1. Call for professional help.
The ant pesticides that you can buy at the store is generally only meant for brief short-term use. It's fine for exterminating small nests but will be largely ineffective against larger nests. Over time, the pesticides will become more and more ineffective against a certain nest as workers who are immune to the pesticide start to outnumber the workers who have died off. This is especially true if you're fighting a species of ant that may have multiple queens in one colony. One queen may be immune even though another one dies off. Services like Be There Pest Control will have a better selection of pesticides and know when to switch to another chemical in order to prevent the colony from building up immunity.
2. Repackage your food.
Even with the help of the help of an ant control professional, it'll be difficult to eradicate the colony if they have relatively free access to food in your kitchen. Ants can chew through a variety of substances if they think that there is food inside, including thin plastic, mylar, and cardboard. For instance, a box of unopened cereal fresh from the store isn't going to be safe if an ant decides to start gnawing on the inner packaging. Repackage all food into airtight glass or thick plastic storage containers to prevent the ants from gaining access.
3. Fix your faucets.
An ant colony isn't going to be able to survive if it has no access to water. Even a faucet that only drips once a minute or so can hamper your efforts at ant control.
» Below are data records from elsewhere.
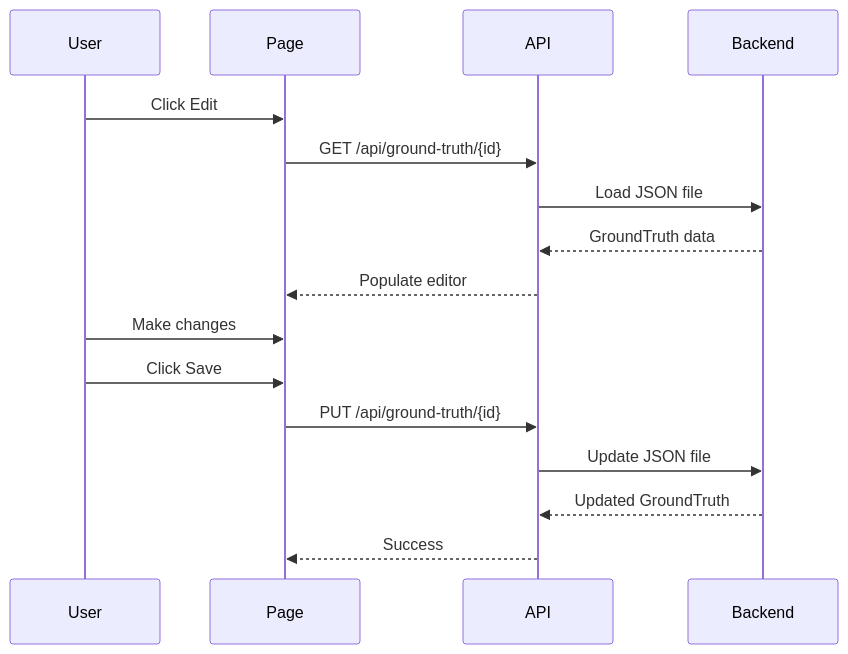
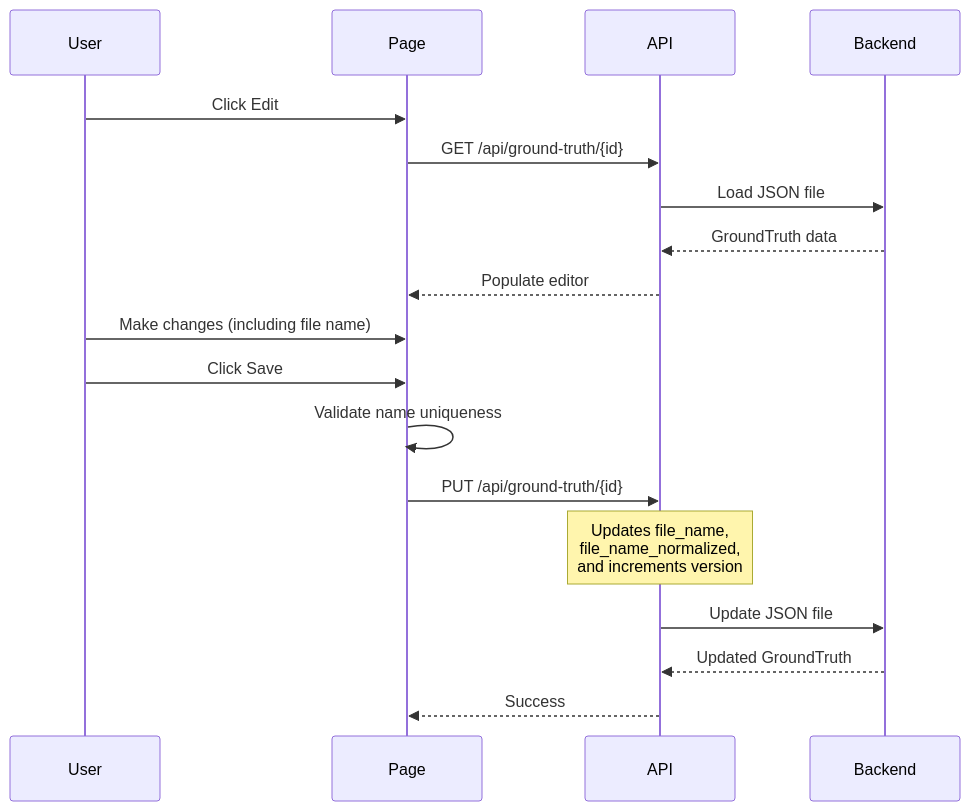
The third of 4 diagrams in frontend/src/components/GroundTruth/GROUND_TRUTH.md (dil-pkoppany/advanced-question-extraction-poc), drawn with Mermaid before and after one commit. The commit also changed other lines of this file and 12 other files, not shown here.

````diff
--- a/frontend/src/components/GroundTruth/GROUND_TRUTH.md
+++ b/frontend/src/components/GroundTruth/GROUND_TRUTH.md
@@ -114,21 +167,23 @@
 ```mermaid
 sequenceDiagram
     participant User
     participant Page
     participant API
     participant Backend
 
     User->>Page: Click Edit
     Page->>API: GET /api/ground-truth/{id}
     API->>Backend: Load JSON file
     Backend-->>API: GroundTruth data
     API-->>Page: Populate editor
 
-    User->>Page: Make changes
+    User->>Page: Make changes (including file name)
     User->>Page: Click Save
+    Page->>Page: Validate name uniqueness
 
     Page->>API: PUT /api/ground-truth/{id}
+    Note over API: Updates file_name,<br/>file_name_normalized,<br/>and increments version
     API->>Backend: Update JSON file
     Backend-->>API: Updated GroundTruth
     API-->>Page: Success
 ```
````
Although most dripping faucets can be fixed by replacing a worn rubber washer, you should also be prepared to have your plumber tell you that the faucet needs to be completely replaced in order to ensure that it no longer leaks.